> WORK REQUEST
In the entries below, find every line holding the string "border" and collect it.
——
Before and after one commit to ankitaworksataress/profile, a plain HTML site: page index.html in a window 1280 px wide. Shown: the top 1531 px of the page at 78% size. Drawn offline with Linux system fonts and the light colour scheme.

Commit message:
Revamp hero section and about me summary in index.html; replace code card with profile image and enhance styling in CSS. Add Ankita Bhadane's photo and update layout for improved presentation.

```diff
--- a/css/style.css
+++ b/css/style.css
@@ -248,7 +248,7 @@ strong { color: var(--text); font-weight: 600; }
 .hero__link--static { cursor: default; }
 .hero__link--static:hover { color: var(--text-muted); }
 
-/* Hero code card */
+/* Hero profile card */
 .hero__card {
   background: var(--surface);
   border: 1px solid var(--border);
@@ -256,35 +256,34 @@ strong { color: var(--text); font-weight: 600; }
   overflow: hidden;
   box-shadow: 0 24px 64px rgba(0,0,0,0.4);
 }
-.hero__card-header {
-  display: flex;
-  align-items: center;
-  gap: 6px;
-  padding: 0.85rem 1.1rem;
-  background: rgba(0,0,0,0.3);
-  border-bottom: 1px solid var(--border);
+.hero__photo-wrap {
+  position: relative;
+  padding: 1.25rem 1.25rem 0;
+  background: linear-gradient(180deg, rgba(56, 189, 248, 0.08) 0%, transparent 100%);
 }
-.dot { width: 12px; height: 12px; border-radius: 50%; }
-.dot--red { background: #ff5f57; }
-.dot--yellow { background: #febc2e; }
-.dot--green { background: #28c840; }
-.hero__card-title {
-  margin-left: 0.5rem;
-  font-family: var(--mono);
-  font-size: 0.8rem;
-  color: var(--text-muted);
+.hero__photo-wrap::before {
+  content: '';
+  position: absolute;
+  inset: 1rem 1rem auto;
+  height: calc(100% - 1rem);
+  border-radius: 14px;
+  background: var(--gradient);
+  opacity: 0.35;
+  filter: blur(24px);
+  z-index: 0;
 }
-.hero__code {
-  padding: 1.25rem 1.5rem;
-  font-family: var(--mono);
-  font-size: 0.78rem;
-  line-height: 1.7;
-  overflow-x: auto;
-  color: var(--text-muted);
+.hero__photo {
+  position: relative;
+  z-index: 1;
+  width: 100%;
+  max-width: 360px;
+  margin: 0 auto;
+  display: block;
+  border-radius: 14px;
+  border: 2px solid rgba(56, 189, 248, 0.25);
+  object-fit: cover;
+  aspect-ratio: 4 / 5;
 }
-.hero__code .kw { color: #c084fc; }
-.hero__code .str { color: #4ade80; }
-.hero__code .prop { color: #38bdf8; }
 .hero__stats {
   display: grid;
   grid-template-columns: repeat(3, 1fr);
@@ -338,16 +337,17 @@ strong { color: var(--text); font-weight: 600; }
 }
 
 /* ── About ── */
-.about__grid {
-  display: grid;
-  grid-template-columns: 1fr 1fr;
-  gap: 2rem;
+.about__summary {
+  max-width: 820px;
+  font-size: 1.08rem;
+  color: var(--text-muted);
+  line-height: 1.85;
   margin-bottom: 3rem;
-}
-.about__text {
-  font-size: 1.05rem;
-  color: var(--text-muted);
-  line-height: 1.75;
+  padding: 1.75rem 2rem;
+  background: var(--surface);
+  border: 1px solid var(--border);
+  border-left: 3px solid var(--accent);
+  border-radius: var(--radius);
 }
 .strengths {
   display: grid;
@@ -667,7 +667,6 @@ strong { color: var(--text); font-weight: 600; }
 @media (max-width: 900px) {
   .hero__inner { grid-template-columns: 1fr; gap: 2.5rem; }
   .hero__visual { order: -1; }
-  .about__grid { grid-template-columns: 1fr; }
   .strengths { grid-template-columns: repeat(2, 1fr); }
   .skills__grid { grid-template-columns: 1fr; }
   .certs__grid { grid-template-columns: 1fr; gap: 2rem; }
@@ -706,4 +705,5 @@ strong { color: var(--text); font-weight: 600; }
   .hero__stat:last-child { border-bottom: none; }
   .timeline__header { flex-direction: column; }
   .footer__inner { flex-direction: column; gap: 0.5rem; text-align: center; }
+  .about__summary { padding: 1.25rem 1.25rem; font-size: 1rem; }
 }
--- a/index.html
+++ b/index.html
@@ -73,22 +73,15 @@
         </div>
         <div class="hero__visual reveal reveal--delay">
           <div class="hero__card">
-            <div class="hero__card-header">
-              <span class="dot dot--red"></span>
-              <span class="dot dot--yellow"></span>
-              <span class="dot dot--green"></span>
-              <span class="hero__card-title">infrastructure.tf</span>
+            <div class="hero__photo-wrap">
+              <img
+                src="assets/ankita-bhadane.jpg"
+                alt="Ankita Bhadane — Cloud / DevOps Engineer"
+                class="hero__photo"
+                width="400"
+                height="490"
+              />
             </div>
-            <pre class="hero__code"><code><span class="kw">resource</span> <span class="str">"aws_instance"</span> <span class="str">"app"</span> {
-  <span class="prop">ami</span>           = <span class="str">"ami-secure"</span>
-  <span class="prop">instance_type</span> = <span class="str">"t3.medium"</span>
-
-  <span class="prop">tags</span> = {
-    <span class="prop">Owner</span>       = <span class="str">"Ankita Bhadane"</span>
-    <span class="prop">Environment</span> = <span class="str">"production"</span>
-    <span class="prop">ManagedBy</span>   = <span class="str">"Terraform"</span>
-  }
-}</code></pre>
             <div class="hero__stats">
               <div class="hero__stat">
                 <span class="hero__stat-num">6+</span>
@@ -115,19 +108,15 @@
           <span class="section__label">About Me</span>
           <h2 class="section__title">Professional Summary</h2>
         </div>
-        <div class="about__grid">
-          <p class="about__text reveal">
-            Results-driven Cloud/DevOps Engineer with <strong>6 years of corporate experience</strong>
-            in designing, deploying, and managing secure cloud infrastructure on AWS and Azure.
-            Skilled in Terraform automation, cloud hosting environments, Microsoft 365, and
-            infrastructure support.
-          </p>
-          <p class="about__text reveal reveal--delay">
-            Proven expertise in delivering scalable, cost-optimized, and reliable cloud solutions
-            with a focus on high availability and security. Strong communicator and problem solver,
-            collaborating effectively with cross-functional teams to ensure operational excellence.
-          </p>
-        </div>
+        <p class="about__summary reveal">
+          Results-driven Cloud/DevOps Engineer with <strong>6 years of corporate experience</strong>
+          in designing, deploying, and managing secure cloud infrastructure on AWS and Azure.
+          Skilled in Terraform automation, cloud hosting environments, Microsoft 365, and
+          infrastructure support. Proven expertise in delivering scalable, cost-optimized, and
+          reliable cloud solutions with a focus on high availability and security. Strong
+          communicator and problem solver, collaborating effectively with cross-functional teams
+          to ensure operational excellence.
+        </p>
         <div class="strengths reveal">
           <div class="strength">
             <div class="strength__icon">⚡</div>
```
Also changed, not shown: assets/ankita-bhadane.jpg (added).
——
> RESPONSE TO THE TASK
   border: 1px solid var(--border);
-  border-bottom: 1px solid var(--border);
-.dot { width: 12px; height: 12px; border-radius: 50%; }
+  border-radius: 14px;
+  border-radius: 14px;
+  border: 2px solid rgba(56, 189, 248, 0.25);
+  border: 1px solid var(--border);
+  border-left: 3px solid var(--accent);
+  border-radius: var(--radius);
   .hero__stat:last-child { border-bottom: none; }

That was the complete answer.